It was with interest last week that I saw the introduction of the government's new digital marketplace initiative which is aimed at opening up access to $5 billion worth of contracts from government departments, which were previously inaccessible to small firms and tech startups.  

Enter James Chin Moody, the founder and CEO of Sendle, a courier startup in competition with Australia Post. James penned an interesting article in the Financial Review on 29 March 2016 which proffered the digital marketplace is only going to be as effective as the government’s willingness to work with innovative new companies and embrace new technologies.  At its core this was the dilemma I was grappling with after the QSCLC conference.  James asks the question in his article “Will the government continue to support their last incumbent federal monopoly, Australia Post? Or will they instead start sending parcels through more innovative and efficient logistics?”  

In my view, the answer to this question and to the broader question of “how to break from the status quo where customers tend to go with existing and established providers/brands/solutions” is that both sides of the equation need to work together and have a desire to innovate.

For startups, they need to embark on a steady process of education and engagement with potential clients.  If there is a risk aversion on the part of a customer to use a startup or new product/service, then it’s up to the startup to do everything it can to allay these concerns and build credibility.  For organisations, and in James Chin Moody’s case, the government, they need to have an open mindset and to want to be ahead of the curve and innovate themselves: to want to be better than the status quo.

After all it takes two to tango.

What do Jules Verne novels and startup lawyers have in common?

Being a legal advisor to a startup is less akin to the Grisham novel The Firm and rather more to Verne’s Journey to the Centre of the Earth.  Just like in the novel, everyone involved in the startup (including the lawyer) embarks on an adventure down to the depths of the unknown, descending into a proverbial volcano.  Each unique adventure presents challenges and obstacles along the way which must be tackled and overcome together.  Some raise you up to the highest of heights and others bring you right back down to (the centre of the) earth!  But like all adventures, being part of a startup’s journey you learn, grown and importantly, have fun.

 Contrary to common assumption, a startup lawyer’s role is not just to hand out contracts and render fees.
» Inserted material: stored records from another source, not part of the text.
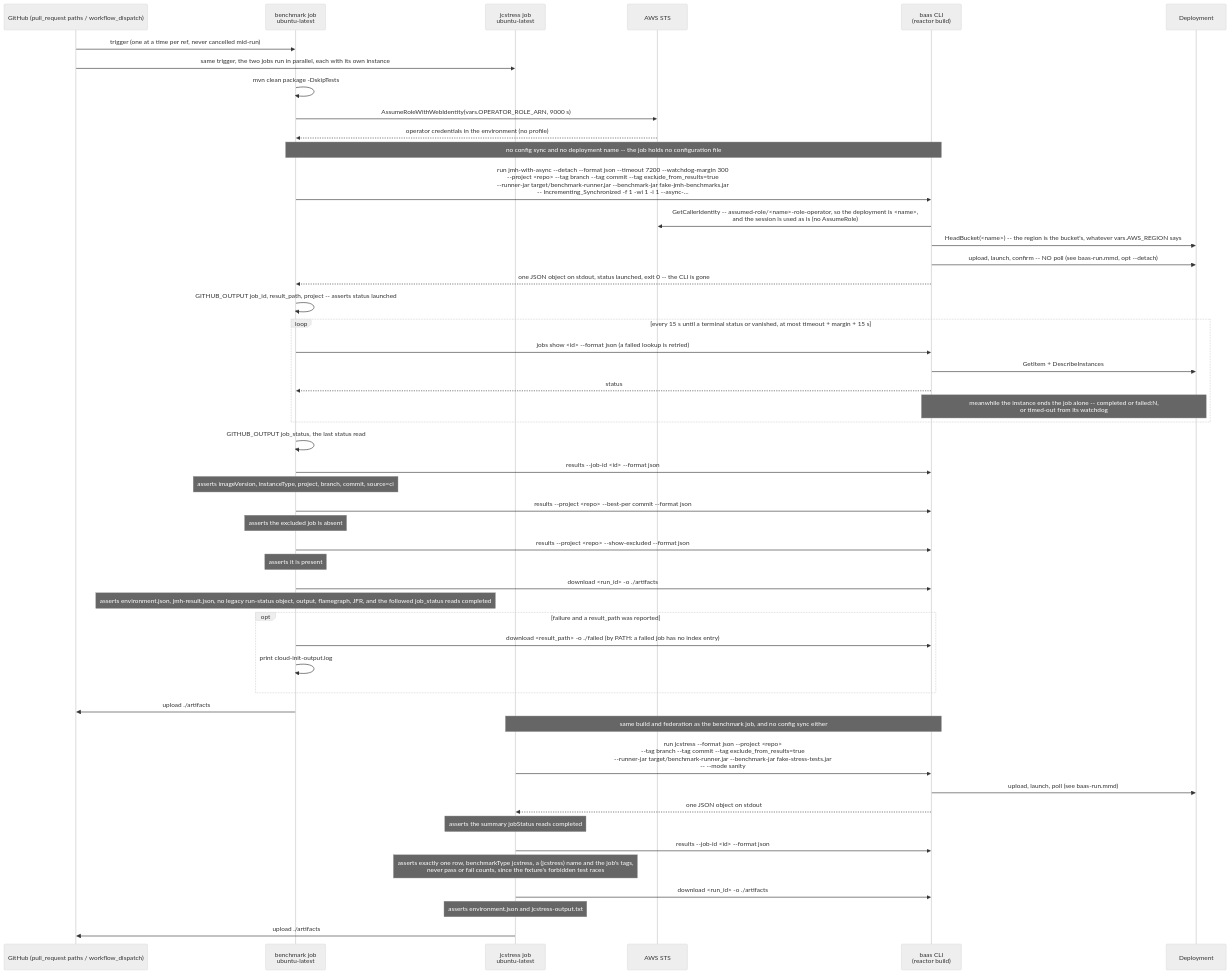
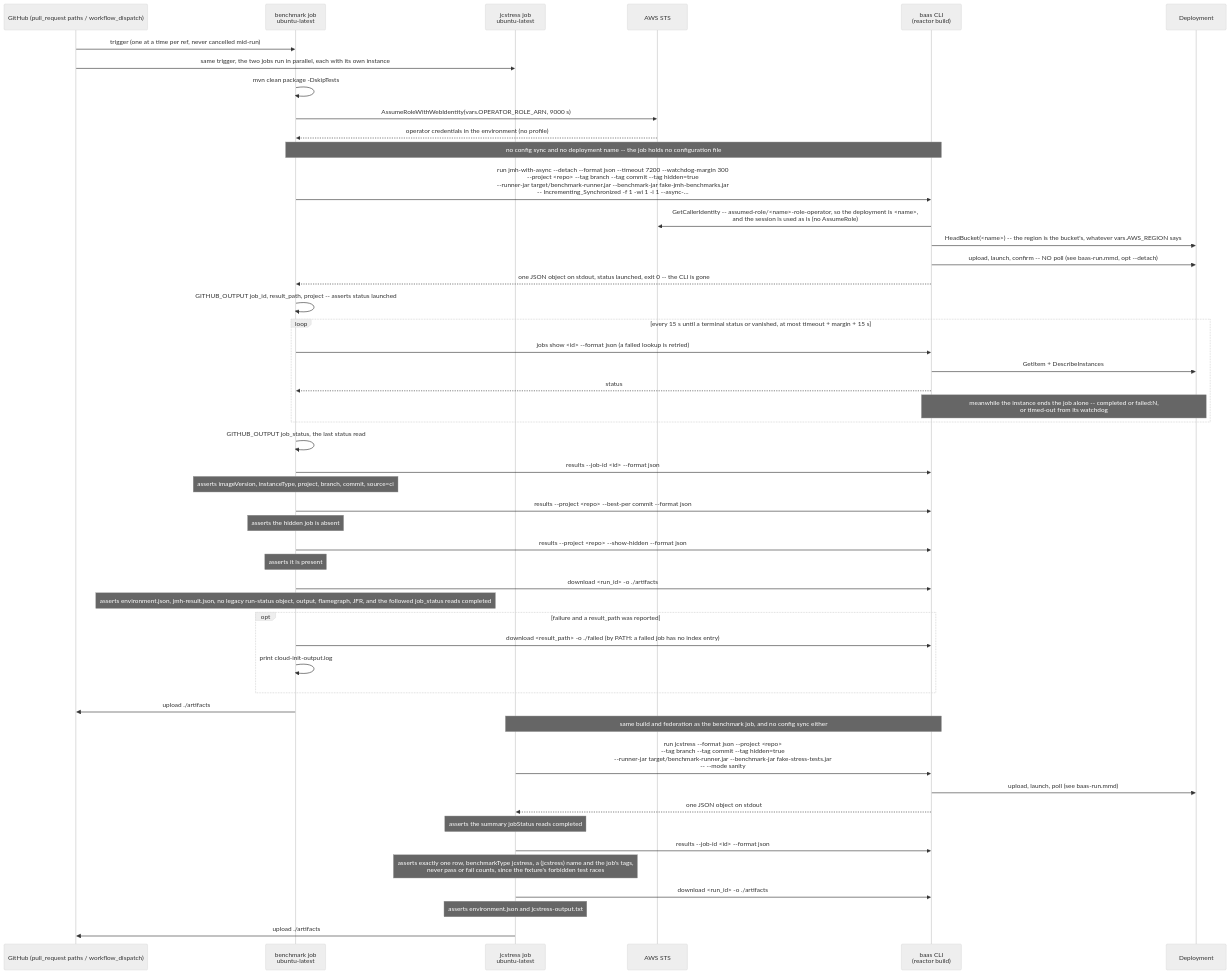
The diagram in docs/diagrams/baas-ci-e2e.mmd (wsztajerowski/benchmark-as-a-service), drawn with Mermaid (neutral theme) before and after one commit. The commit also changed 34 other files, not shown here.

First line of the commit message:
feat(cli): make jobs show readable and record environment schema 7

```diff
--- a/docs/diagrams/baas-ci-e2e.mmd
+++ b/docs/diagrams/baas-ci-e2e.mmd
@@ -1,50 +1,50 @@
 sequenceDiagram
     participant GH as GitHub (pull_request paths / workflow_dispatch)
     participant Job as benchmark job<br/>ubuntu-latest
     participant JC as jcstress job<br/>ubuntu-latest
     participant STS as AWS STS
     participant CLI as baas CLI<br/>(reactor build)
     participant AWS as Deployment
 
     GH->>Job: trigger (one at a time per ref, never cancelled mid-run)
     GH->>JC: same trigger, the two jobs run in parallel, each with its own instance
     Job->>Job: mvn clean package -DskipTests
     Job->>STS: AssumeRoleWithWebIdentity(vars.OPERATOR_ROLE_ARN, 9000 s)
     STS-->>Job: operator credentials in the environment (no profile)
     Note over Job,CLI: no config sync and no deployment name -- the job holds no configuration file
-    Job->>CLI: run jmh-with-async --detach --format json --timeout 7200 --watchdog-margin 300<br/>--project <repo> --tag branch --tag commit --tag exclude_from_results=true<br/>--runner-jar target/benchmark-runner.jar --benchmark-jar fake-jmh-benchmarks.jar<br/>-- Incrementing_Synchronized -f 1 -wi 1 -i 1 --async-…
+    Job->>CLI: run jmh-with-async --detach --format json --timeout 7200 --watchdog-margin 300<br/>--project <repo> --tag branch --tag commit --tag hidden=true<br/>--runner-jar target/benchmark-runner.jar --benchmark-jar fake-jmh-benchmarks.jar<br/>-- Incrementing_Synchronized -f 1 -wi 1 -i 1 --async-…
     CLI->>STS: GetCallerIdentity -- assumed-role/<name>-role-operator, so the deployment is <name>,<br/>and the session is used as is (no AssumeRole)
     CLI->>AWS: HeadBucket(<name>) -- the region is the bucket's, whatever vars.AWS_REGION says
     CLI->>AWS: upload, launch, confirm -- NO poll (see baas-run.mmd, opt --detach)
     CLI-->>Job: one JSON object on stdout, status launched, exit 0 -- the CLI is gone
     Job->>Job: GITHUB_OUTPUT job_id, result_path, project -- asserts status launched
     loop every 15 s until a terminal status or vanished, at most timeout + margin + 15 s
         Job->>CLI: jobs show <id> --format json (a failed lookup is retried)
         CLI->>AWS: GetItem + DescribeInstances
         CLI-->>Job: status
         Note over CLI,AWS: meanwhile the instance ends the job alone -- completed or failed:N,<br/>or timed-out from its watchdog
     end
     Job->>Job: GITHUB_OUTPUT job_status, the last status read
     Job->>CLI: results --job-id <id> --format json
     Note over Job: asserts imageVersion, instanceType, project, branch, commit, source=ci
     Job->>CLI: results --project <repo> --best-per commit --format json
-    Note over Job: asserts the excluded job is absent
-    Job->>CLI: results --project <repo> --show-excluded --format json
+    Note over Job: asserts the hidden job is absent
+    Job->>CLI: results --project <repo> --show-hidden --format json
     Note over Job: asserts it is present
     Job->>CLI: download <run_id> -o ./artifacts
     Note over Job: asserts environment.json, jmh-result.json, no legacy run-status object, output, flamegraph, JFR, and the followed job_status reads completed
     opt failure and a result_path was reported
         Job->>CLI: download <result_path> -o ./failed (by PATH: a failed job has no index entry)
         Job->>Job: print cloud-init-output.log
     end
     Job->>GH: upload ./artifacts
     Note over JC,CLI: same build and federation as the benchmark job, and no config sync either
-    JC->>CLI: run jcstress --format json --project <repo><br/>--tag branch --tag commit --tag exclude_from_results=true<br/>--runner-jar target/benchmark-runner.jar --benchmark-jar fake-stress-tests.jar<br/>-- --mode sanity
+    JC->>CLI: run jcstress --format json --project <repo><br/>--tag branch --tag commit --tag hidden=true<br/>--runner-jar target/benchmark-runner.jar --benchmark-jar fake-stress-tests.jar<br/>-- --mode sanity
     CLI->>AWS: upload, launch, poll (see baas-run.mmd)
     CLI-->>JC: one JSON object on stdout
     Note over JC: asserts the summary jobStatus reads completed
     JC->>CLI: results --job-id <id> --format json
     Note over JC: asserts exactly one row, benchmarkType jcstress, a (jcstress) name and the job's tags,<br/>never pass or fail counts, since the fixture's forbidden test races
     JC->>CLI: download <run_id> -o ./artifacts
     Note over JC: asserts environment.json and jcstress-output.txt
     JC->>GH: upload ./artifacts
```
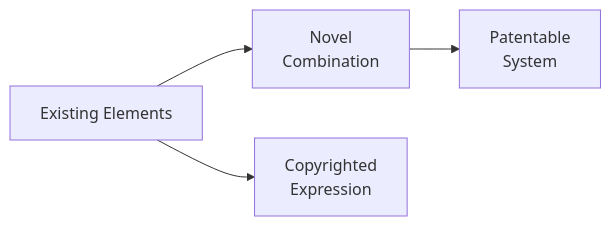
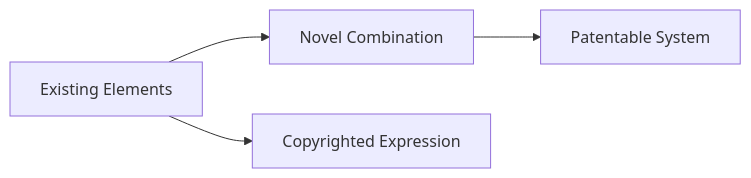
The diagram in README.md (CarlosDebtBurner/RedeemingProtocol), drawn with Mermaid before and after one commit. The commit also changed other lines of this file, not shown here.

````diff
--- a/README.md
+++ b/README.md
@@ -108,6 +108,5 @@
 ```mermaid
 graph LR
-  A[Existing Elements] --> B[Novel<br>Combination]
-  B --> C[Patentable<br>System]
-  A --> D[Copyrighted<br>Expression]
+  A[Existing Elements] --> B[Novel Combination] --> C[Patentable System]
+  A --> D[Copyrighted Expression]
 ```
````
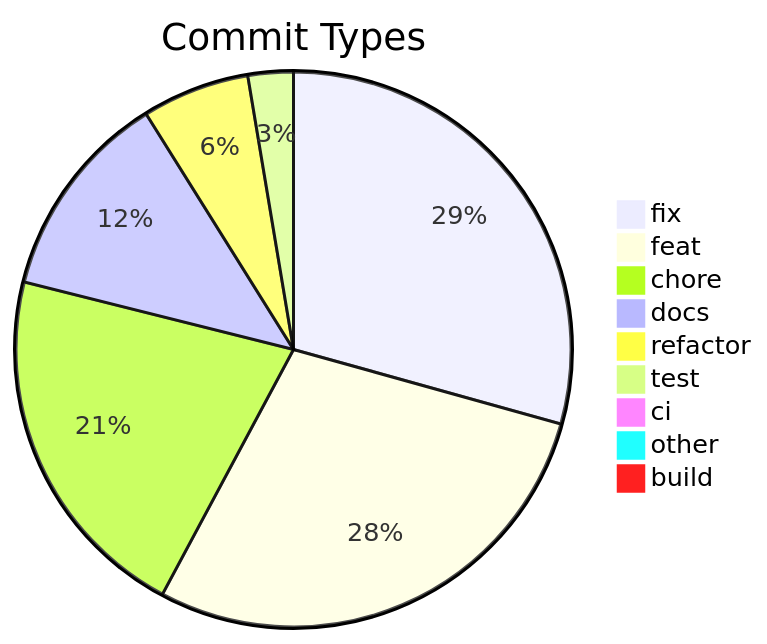
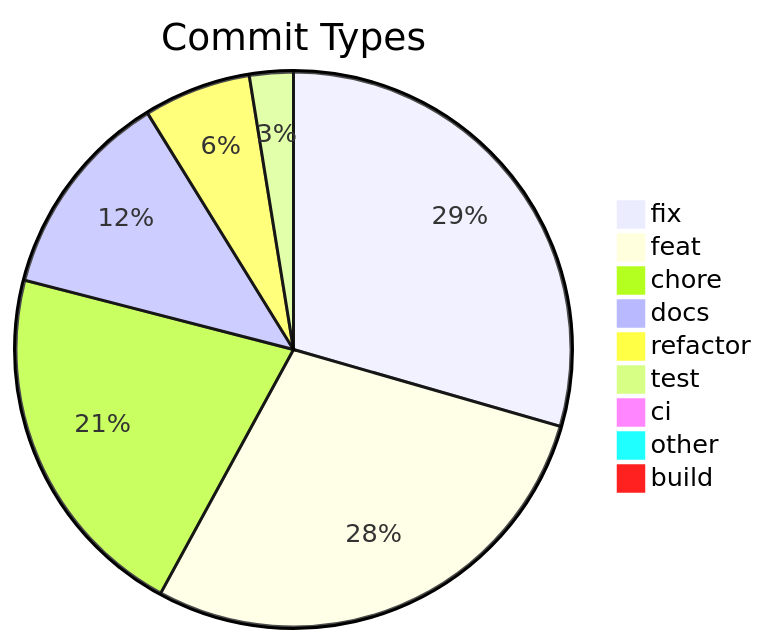
Before and after one commit to svenroth-ai/shipwright: the diagram in .shipwright/compliance/change-history.md, drawn with Mermaid. The commit also changed other lines of this file and 25 other files, not shown here.

````diff
--- a/.shipwright/compliance/change-history.md
+++ b/.shipwright/compliance/change-history.md
@@ -10,12 +10,12 @@
 ```mermaid
 pie title Commit Types
-    "fix" : 356
+    "fix" : 358
     "feat" : 346
     "chore" : 256
     "docs" : 148
     "refactor" : 76
-    "test" : 32
+    "test" : 31
     "ci" : 11
     "other" : 9
     "build" : 1
 ```
````
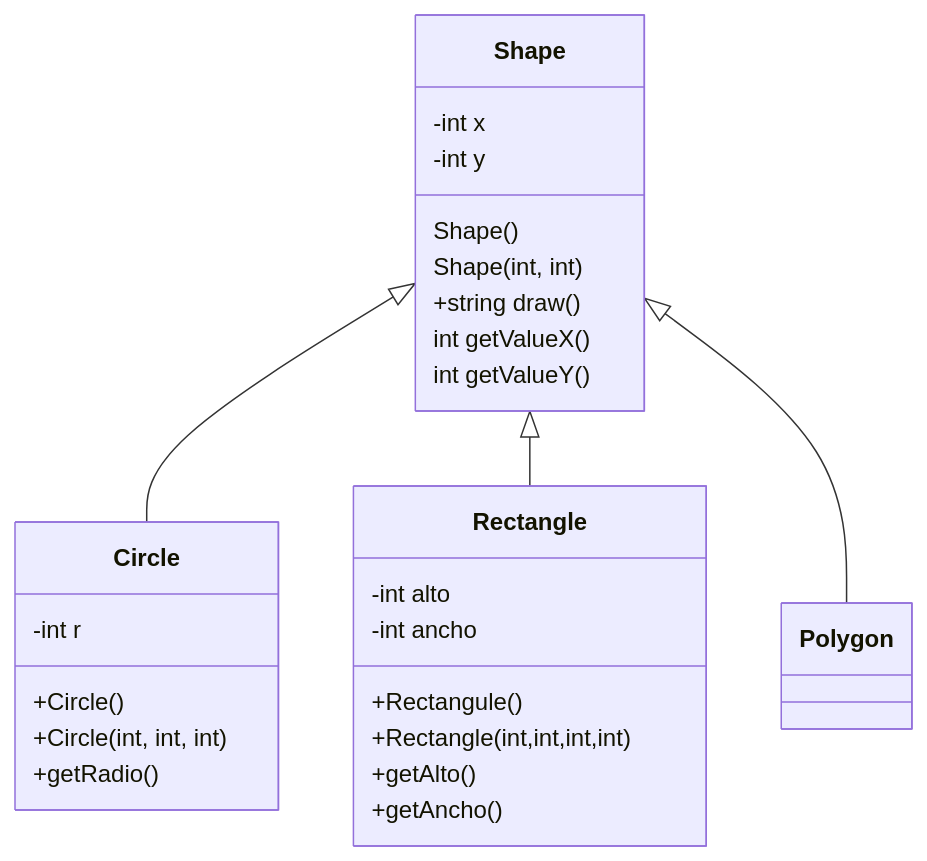
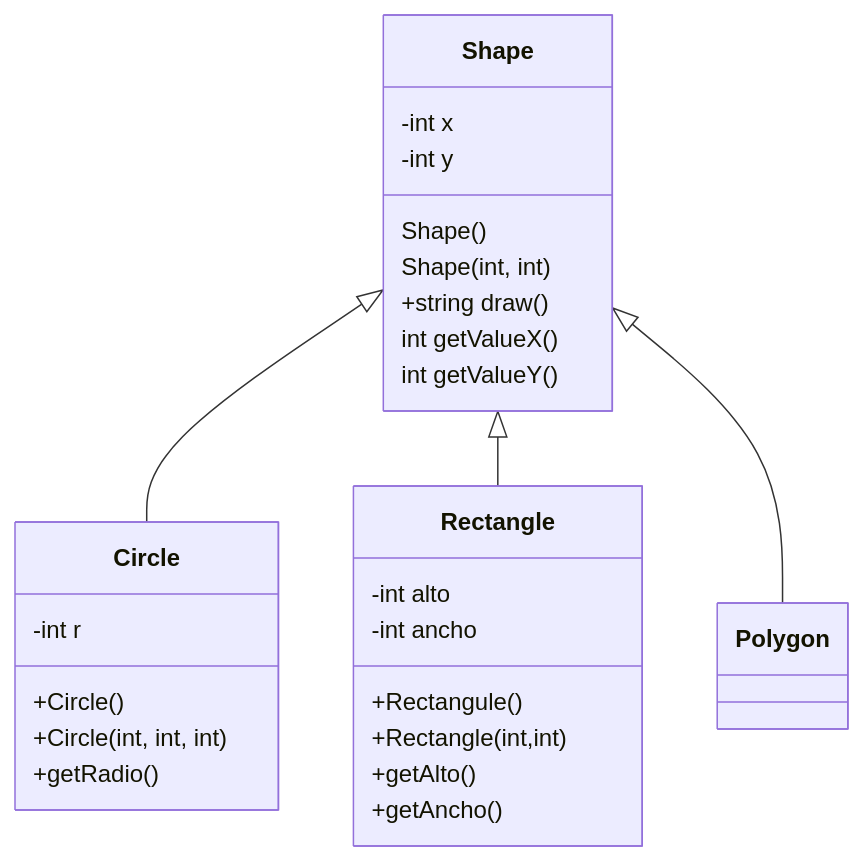
One commit to oznerx/TC1030.cpp.herencia changed the first of 2 diagrams in assignments/01-ShapeCircleRectanglePolygon/README.md. Above: the diagram before and after it, drawn with Mermaid.

````diff
--- a/assignments/01-ShapeCircleRectanglePolygon/README.md
+++ b/assignments/01-ShapeCircleRectanglePolygon/README.md
@@ -5,31 +5,31 @@
 ```mermaid
 classDiagram
       Shape <|-- Circle
       Shape <|-- Rectangle
       Shape <|-- Polygon
       Shape:-int x
       Shape:-int y
       Shape:Shape()
       Shape:Shape(int, int)
       Shape:+string draw()
       Shape:int getValueX()
       Shape:int getValueY()
       class Circle {
         -int r
         +Circle()
         +Circle(int, int, int)
         +getRadio()
       }
       class Rectangle {  
             -int alto
             -int ancho
             +Rectangule()
-            +Rectangle(int,int,int,int)
+            +Rectangle(int,int)
             +getAlto()
             +getAncho()      
       }
       class Polygon {
       }
         
 
 ```
````
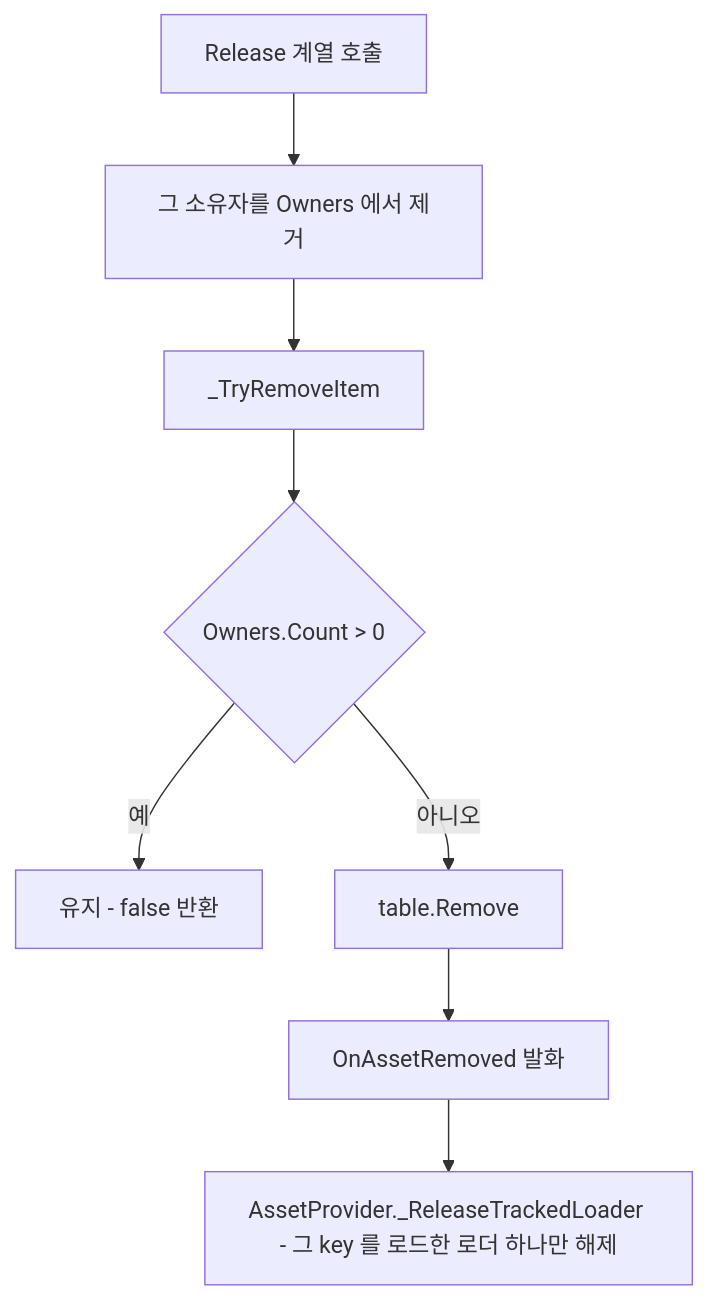
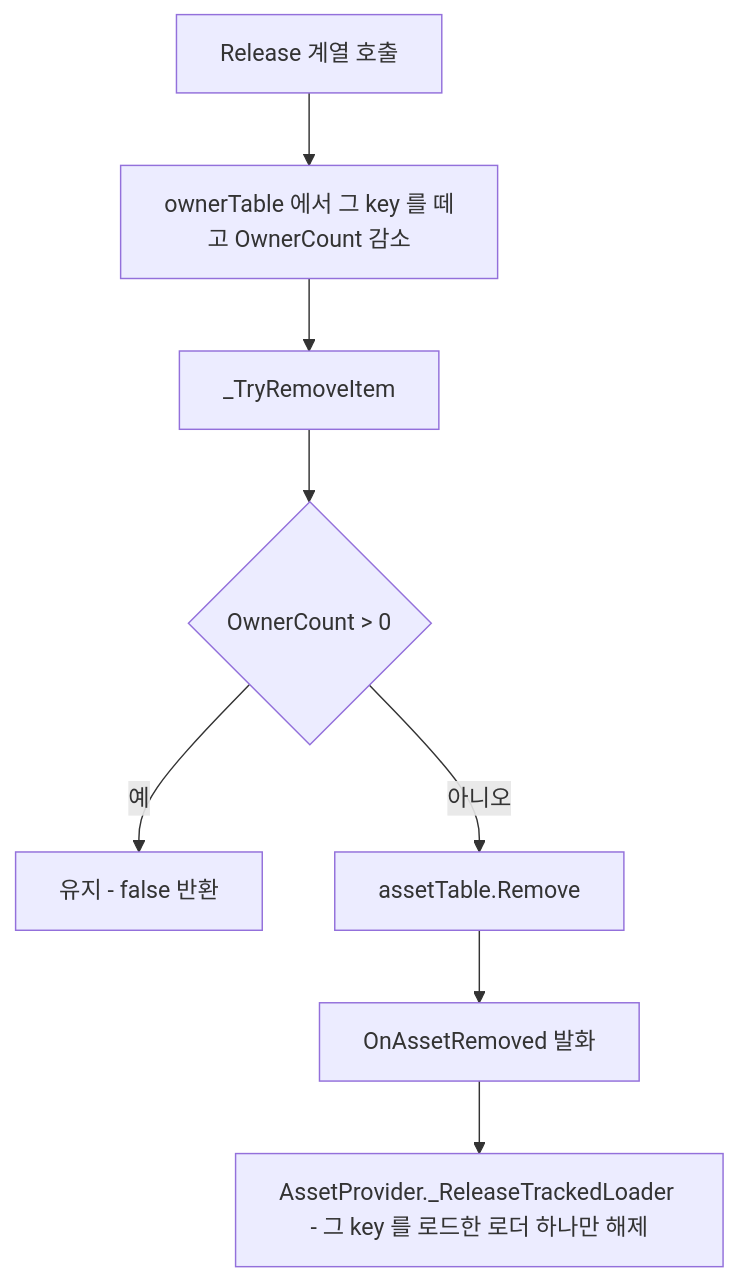
Before and after one commit to HoHong123/HCUP-Unity: the second of 3 diagrams in HResource/docs/Cache.md, drawn with Mermaid. The commit also changed other lines of this file, not shown here.

Commit message:
[Docs] 📝 23.09.26 Describe the owner-count cache model and two-way diagnostics in the Cache doc

````diff
--- a/HResource/docs/Cache.md
+++ b/HResource/docs/Cache.md
@@ -53,10 +53,10 @@
 ```mermaid
 flowchart TD
-    A["Release 계열 호출"] --> B["그 소유자를 Owners 에서 제거"]
+    A["Release 계열 호출"] --> B["ownerTable 에서 그 key 를 떼고 OwnerCount 감소"]
     B --> C["_TryRemoveItem"]
-    C --> F{"Owners.Count &gt; 0"}
+    C --> F{"OwnerCount &gt; 0"}
     F -->|예| E["유지 - false 반환"]
-    F -->|아니오| G["table.Remove"]
+    F -->|아니오| G["assetTable.Remove"]
     G --> H["OnAssetRemoved 발화"]
     H --> I["AssetProvider._ReleaseTrackedLoader - 그 key 를 로드한 로더 하나만 해제"]
 ```
````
We need to be part of the team, strive to be considered valuable contributors of opinion and guidance for business decisions and utilised to leverage our extensive networks for the better of the startup and the ‘ecosystem’ as a whole.  Historically service providers have been viewed as ‘leeches’ who look to suck any value out of the startup as soon as it emerges; they may still be seen hovering around startup functions stalking their prey!  But I believe their days are numbered as startups become more savvy and discerning in the way they engage with and utilise their legal advisers.  The advisers startups are now consciously seeking are those who operate under a different ethos; they believe in doing their bit to help create value, and not extract it.  The core values of Startup Grind pretty much sum it up:

  • We believe in making friends, not contacts.
  • We believe in giving, not taking.
  • We believe in helping others before helping yourself.